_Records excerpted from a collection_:
=-=-=

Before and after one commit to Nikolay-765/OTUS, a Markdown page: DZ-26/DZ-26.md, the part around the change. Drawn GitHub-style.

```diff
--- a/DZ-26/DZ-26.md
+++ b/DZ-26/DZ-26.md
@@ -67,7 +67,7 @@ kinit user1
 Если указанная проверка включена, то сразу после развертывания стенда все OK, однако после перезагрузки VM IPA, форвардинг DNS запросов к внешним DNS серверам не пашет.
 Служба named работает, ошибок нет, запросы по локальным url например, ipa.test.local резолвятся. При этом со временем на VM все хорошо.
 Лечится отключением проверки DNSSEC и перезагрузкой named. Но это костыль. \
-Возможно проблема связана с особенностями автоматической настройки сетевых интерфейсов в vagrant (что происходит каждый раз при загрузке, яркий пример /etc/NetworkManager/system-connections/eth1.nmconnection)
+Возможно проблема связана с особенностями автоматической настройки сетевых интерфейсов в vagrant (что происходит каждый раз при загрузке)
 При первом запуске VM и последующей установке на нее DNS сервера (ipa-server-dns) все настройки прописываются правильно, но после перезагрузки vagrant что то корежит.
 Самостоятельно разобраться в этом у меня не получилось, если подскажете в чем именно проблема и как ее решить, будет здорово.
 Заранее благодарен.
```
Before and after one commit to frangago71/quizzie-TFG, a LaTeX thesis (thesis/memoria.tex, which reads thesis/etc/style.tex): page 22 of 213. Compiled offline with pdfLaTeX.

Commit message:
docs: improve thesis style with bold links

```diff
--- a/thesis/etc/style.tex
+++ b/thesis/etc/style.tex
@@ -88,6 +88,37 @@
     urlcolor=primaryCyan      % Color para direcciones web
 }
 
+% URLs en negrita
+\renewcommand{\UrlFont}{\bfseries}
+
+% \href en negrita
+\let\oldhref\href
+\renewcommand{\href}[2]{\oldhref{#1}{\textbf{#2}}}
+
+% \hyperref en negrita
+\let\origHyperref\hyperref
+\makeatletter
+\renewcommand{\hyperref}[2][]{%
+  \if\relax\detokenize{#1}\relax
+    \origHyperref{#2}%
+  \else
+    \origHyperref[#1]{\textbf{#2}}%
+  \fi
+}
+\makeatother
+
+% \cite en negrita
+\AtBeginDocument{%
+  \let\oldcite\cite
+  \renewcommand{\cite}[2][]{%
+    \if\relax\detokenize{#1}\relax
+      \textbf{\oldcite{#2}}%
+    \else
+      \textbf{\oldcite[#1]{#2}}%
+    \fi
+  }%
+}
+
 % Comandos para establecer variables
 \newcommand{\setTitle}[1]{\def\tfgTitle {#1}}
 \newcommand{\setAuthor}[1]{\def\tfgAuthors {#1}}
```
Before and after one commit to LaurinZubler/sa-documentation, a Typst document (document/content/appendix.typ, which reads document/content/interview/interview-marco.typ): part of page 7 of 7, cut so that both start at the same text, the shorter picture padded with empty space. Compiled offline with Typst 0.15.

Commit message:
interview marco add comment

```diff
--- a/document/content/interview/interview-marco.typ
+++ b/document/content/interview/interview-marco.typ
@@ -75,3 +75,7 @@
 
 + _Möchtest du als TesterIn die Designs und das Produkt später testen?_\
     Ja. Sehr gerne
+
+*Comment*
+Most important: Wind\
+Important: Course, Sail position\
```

=-=-=

_Problem details_:
Copy the entries exactly as they appear.

_Solution below_:
Before and after one commit to Nikolay-765/OTUS, a Markdown page: DZ-26/DZ-26.md, the part around the change. Drawn GitHub-style.

```diff
--- a/DZ-26/DZ-26.md
+++ b/DZ-26/DZ-26.md
@@ -67,7 +67,7 @@ kinit user1
 Если указанная проверка включена, то сразу после развертывания стенда все OK, однако после перезагрузки VM IPA, форвардинг DNS запросов к внешним DNS серверам не пашет.
 Служба named работает, ошибок нет, запросы по локальным url например, ipa.test.local резолвятся. При этом со временем на VM все хорошо.
 Лечится отключением проверки DNSSEC и перезагрузкой named. Но это костыль. \
-Возможно проблема связана с особенностями автоматической настройки сетевых интерфейсов в vagrant (что происходит каждый раз при загрузке, яркий пример /etc/NetworkManager/system-connections/eth1.nmconnection)
+Возможно проблема связана с особенностями автоматической настройки сетевых интерфейсов в vagrant (что происходит каждый раз при загрузке)
 При первом запуске VM и последующей установке на нее DNS сервера (ipa-server-dns) все настройки прописываются правильно, но после перезагрузки vagrant что то корежит.
 Самостоятельно разобраться в этом у меня не получилось, если подскажете в чем именно проблема и как ее решить, будет здорово.
 Заранее благодарен.
```
Before and after one commit to frangago71/quizzie-TFG, a LaTeX thesis (thesis/memoria.tex, which reads thesis/etc/style.tex): page 22 of 213. Compiled offline with pdfLaTeX.

Commit message:
docs: improve thesis style with bold links

```diff
--- a/thesis/etc/style.tex
+++ b/thesis/etc/style.tex
@@ -88,6 +88,37 @@
     urlcolor=primaryCyan      % Color para direcciones web
 }
 
+% URLs en negrita
+\renewcommand{\UrlFont}{\bfseries}
+
+% \href en negrita
+\let\oldhref\href
+\renewcommand{\href}[2]{\oldhref{#1}{\textbf{#2}}}
+
+% \hyperref en negrita
+\let\origHyperref\hyperref
+\makeatletter
+\renewcommand{\hyperref}[2][]{%
+  \if\relax\detokenize{#1}\relax
+    \origHyperref{#2}%
+  \else
+    \origHyperref[#1]{\textbf{#2}}%
+  \fi
+}
+\makeatother
+
+% \cite en negrita
+\AtBeginDocument{%
+  \let\oldcite\cite
+  \renewcommand{\cite}[2][]{%
+    \if\relax\detokenize{#1}\relax
+      \textbf{\oldcite{#2}}%
+    \else
+      \textbf{\oldcite[#1]{#2}}%
+    \fi
+  }%
+}
+
 % Comandos para establecer variables
 \newcommand{\setTitle}[1]{\def\tfgTitle {#1}}
 \newcommand{\setAuthor}[1]{\def\tfgAuthors {#1}}
```
Before and after one commit to LaurinZubler/sa-documentation, a Typst document (document/content/appendix.typ, which reads document/content/interview/interview-marco.typ): part of page 7 of 7, cut so that both start at the same text, the shorter picture padded with empty space. Compiled offline with Typst 0.15.

Commit message:
interview marco add comment

```diff
--- a/document/content/interview/interview-marco.typ
+++ b/document/content/interview/interview-marco.typ
@@ -75,3 +75,7 @@
 
 + _Möchtest du als TesterIn die Designs und das Produkt später testen?_\
     Ja. Sehr gerne
+
+*Comment*
+Most important: Wind\
+Important: Course, Sail position\
```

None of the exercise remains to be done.